Everything you need to know about the weekend coverage of Israel and the Mideast.
Two papers use Christmas to take gratuitous swipes at Israel. Two former White House advisors urge more pressure on Iran. And Hamas wants to join the PLO.
‘Tis the Season to Bash Israel
• This is one disingenuous Times of London dispatch. Nothing in Sheera Frenkel’s report indicates that Palestinian Christians are effected any differently by settlements than other Palestinians.
It’s just a cheap shot tied to the holiday season.
The headline could just as easily have said Palestinian gays, elderly, entrepreneurs, musicians (fill in your choice) “choked” by spread of Israeli settlements. If you want to know what’s really choking Palestinian Christians, just look at the Palestinian Authority.
• Here’s some really ugly spin from The Guardian:
If he were to come, Jesus would’ve been shot by Palestinians on a dark, lonely road somewhere between Nazareth and Bethlehem.
• Here’s a photo essay you’ll (hopefully) only see at Maan News: Santa Joins West Bank Wall Protest
Israel and the Palestinians
• Jerusalem Post: Hamas and other rejectionist groups to join reconfigured PLO. Meanwhile, in an interview with AP, Martin Luther Mashaal Jr. touts the joys of popular resistance. But this comment spoils the mood:
“As long as there is an occupation on our land, we have the right to defend our land by all means, including military resistance,” he said.
• Ismail Haniyeh’s leaving Gaza for the first time since 2007 and AP doesn’t blame Israel:
Haniyeh has been confined to Gaza, in part because of tensions with Egypt.
• PLO’s ultimatum to Quartet: if no progress on peace talks within a month, we resume unilateral statehood bid. According to the LA Times:
The quartet -– the United States, the European Union, Russia and the United Nations -– had given the Palestinians and Israel until Jan. 26 to submit proposals for borders and security.
The Palestinian Authority has submitted its proposal, but Israel has said it will submit its proposal only at the negotiating table. The Palestinians insist that there will be no negotiations before Israel stops all settlement activities, a move that does not appear imminent.
• UNESCO cut funding for a PA magazine praising Hitler. AP coverage.
Iranian Atomic Urgency
Kroenig acknowledged that a military operation in Iran is not an “attractive prospect,” but explained that it is within the US’ power to minimize the anticipated effects . . . .
Kroenig warned that waging a cold war against Tehran, aimed at containing its nuclear capabilities, is “a costly, decades-long proposition that would likely still result in grave national security threats.”
• The Arab Spring has Christian communities in Syria, Egypt and Iraq all worrying about a tyranny of the Islamic majority. The Christian Science Monitor writes:
“It doesn’t take into account that democracy for us is a little bit frightening because a lot of forces in society are opposed to non-Islamic entities like ours.”

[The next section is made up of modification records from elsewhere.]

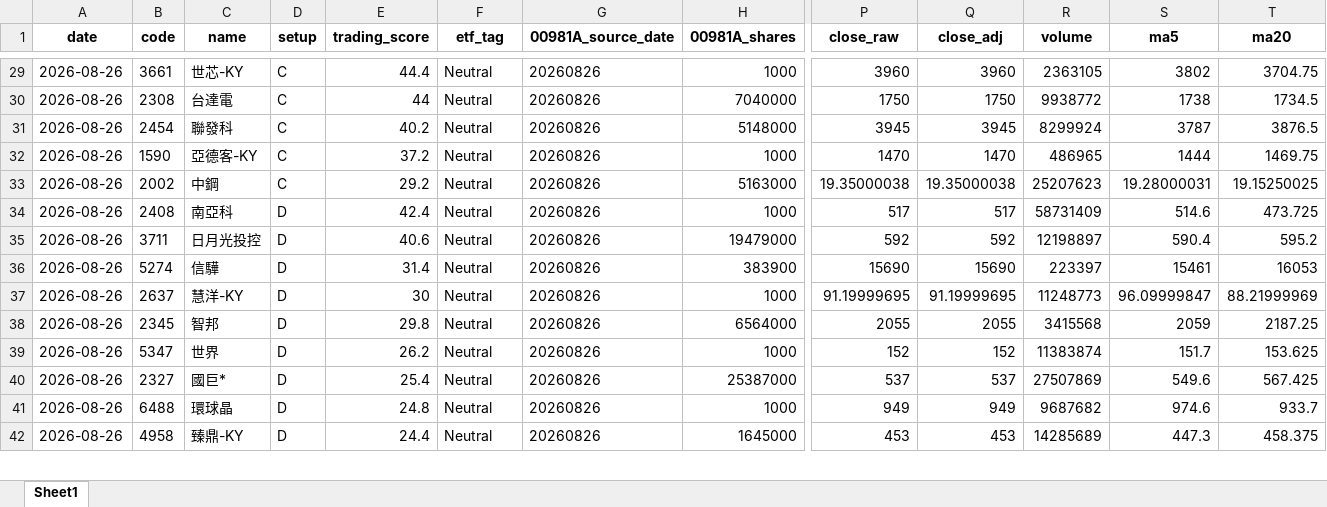
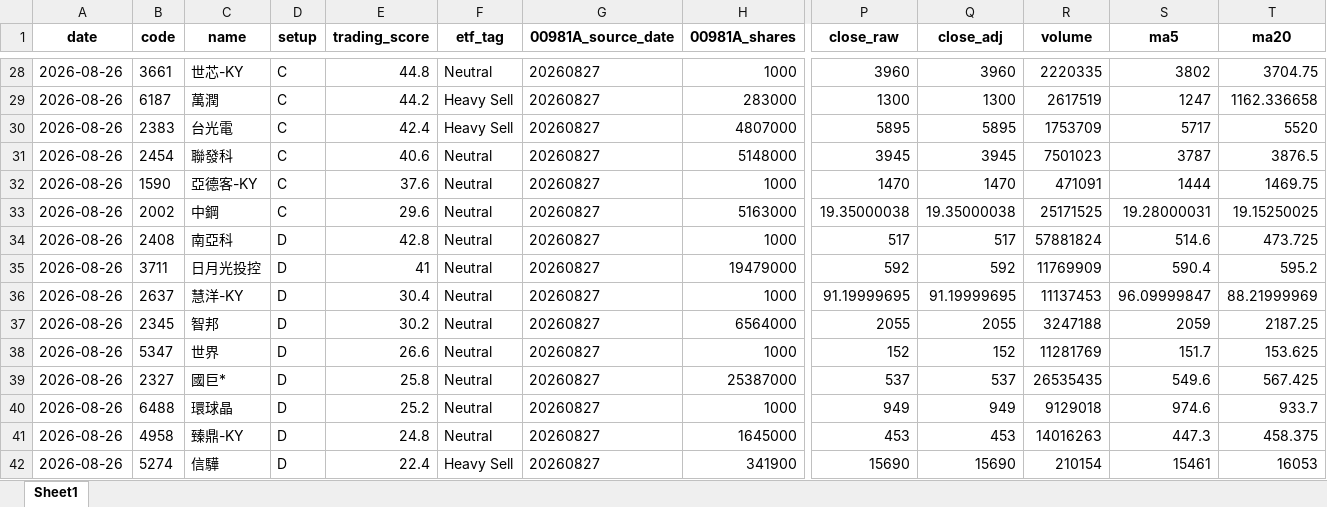
Before and after one commit to 4ru1013/taiwan-stock-screen, an Excel workbook: output/daily_screen_20260826.xlsx, sheet Sheet1, drawn as a sheet; only a part is shown, gaps mark what is left out; values as stored, in another font and other column widths than the file's, no borders; removed rows and columns are numbered as before the commit, all else as after; rows hold the shown columns only; the diff covers the shown part only; the diff names each change by its address in the sheet, - before the commit and + after, or states it on an @@ line.

```diff
--- a/output/daily_screen_20260826.xlsx (sheet Sheet1)
+++ b/output/daily_screen_20260826.xlsx (sheet Sheet1)
-E28 (trading_score): 44.4
+E28 (trading_score): 44.8
-G28 (00981A_source_date): 20260826
+G28 (00981A_source_date): 20260827
-R28 (volume): 2363105
+R28 (volume): 2220335
-row 30: 2026-08-26 | 2308 | 台達電 | C | 44 | Neutral | 20260826 | 7040000 | 1750 | 1750 | 9938772 | 1738 | 1734.5
+row 29: 2026-08-26 | 6187 | 萬潤 | C | 44.2 | Heavy Sell | 20260827 | 283000 | 1300 | 1300 | 2617519 | 1247 | 1162.336658
+row 30: 2026-08-26 | 2383 | 台光電 | C | 42.4 | Heavy Sell | 20260827 | 4807000 | 5895 | 5895 | 1753709 | 5717 | 5520
-E31 (trading_score): 40.2
+E31 (trading_score): 40.6
-G31:G35 (00981A_source_date): 20260826
+G31:G35 (00981A_source_date): 20260827
-R31 (volume): 8299924
+R31 (volume): 7501023
-E32 (trading_score): 37.2
+E32 (trading_score): 37.6
-R32 (volume): 486965
+R32 (volume): 471091
-E33 (trading_score): 29.2
+E33 (trading_score): 29.6
-R33 (volume): 25207623
+R33 (volume): 25171525
-E34 (trading_score): 42.4
+E34 (trading_score): 42.8
-R34 (volume): 58731409
+R34 (volume): 57881824
-E35 (trading_score): 40.6
+E35 (trading_score): 41
-R35 (volume): 12198897
+R35 (volume): 11769909
-row 36: 2026-08-26 | 5274 | 信驊 | D | 31.4 | Neutral | 20260826 | 383900 | 15690 | 15690 | 223397 | 15461 | 16053
-E36 (trading_score): 30
+E36 (trading_score): 30.4
-G36:G41 (00981A_source_date): 20260826
+G36:G41 (00981A_source_date): 20260827
-R36 (volume): 11248773
+R36 (volume): 11137453
-E37 (trading_score): 29.8
+E37 (trading_score): 30.2
-R37 (volume): 3415568
+R37 (volume): 3247188
-E38 (trading_score): 26.2
+E38 (trading_score): 26.6
-R38 (volume): 11383874
+R38 (volume): 11281769
-E39 (trading_score): 25.4
+E39 (trading_score): 25.8
-R39 (volume): 27507869
+R39 (volume): 26535435
-E40 (trading_score): 24.8
+E40 (trading_score): 25.2
-R40 (volume): 9687682
+R40 (volume): 9129018
-E41 (trading_score): 24.4
+E41 (trading_score): 24.8
-R41 (volume): 14285689
+R41 (volume): 14016263
+row 42: 2026-08-26 | 5274 | 信驊 | D | 22.4 | Heavy Sell | 20260827 | 341900 | 15690 | 15690 | 210154 | 15461 | 16053
```
Also changed, not shown: 4 added rows, 5 removed rows and 114 edited cells elsewhere in this sheet, 10 other files.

• Maan News picks up on reports that Russia’s mulling asylum for Assad:
Quoting Israeli sources, the Hebrew-language daily Maariv reported Sunday that Farouq Al-Shara met with foreign minister Sergi Lavarov and proposed that al-Shara temporarily replace Assad after he leaves Damascus for Moscow until elections are held.
Sources in the Kremlin, meanwhile, confirmed al-Shara’s visit, Maariv reported, but they provided no details.
• Here’s a worrisome question from The Daily Beast‘s Dan Ephron: Is Bashar Assad more likely to let his chemical weapons stockpile fall into Hezbollah’s hands, or fire them at Israel in a last-ditch blaze of glory?
• A pair of car bombs in Damascus killed 44 and injured 150 more. See NY Times coverage.
Rest O’ the Roundup
• Over at The Guardian, Rachel Shabi has so many bees in her bonnet, you’d think that all 7 million of Israel’s citizens were a persecuted minority.
• According to a study cited by All Facebook:
Israelis spend more time per person on social media than people in any other country, yet the percentage of Israel’s population that uses the technology doesn’t rank in the top ten.
Meanwhile, the U.S. ranks first for having the largest percentage of the population using social media, yet the country doesn’t make the top ten for the amount of time spent per person using the technology.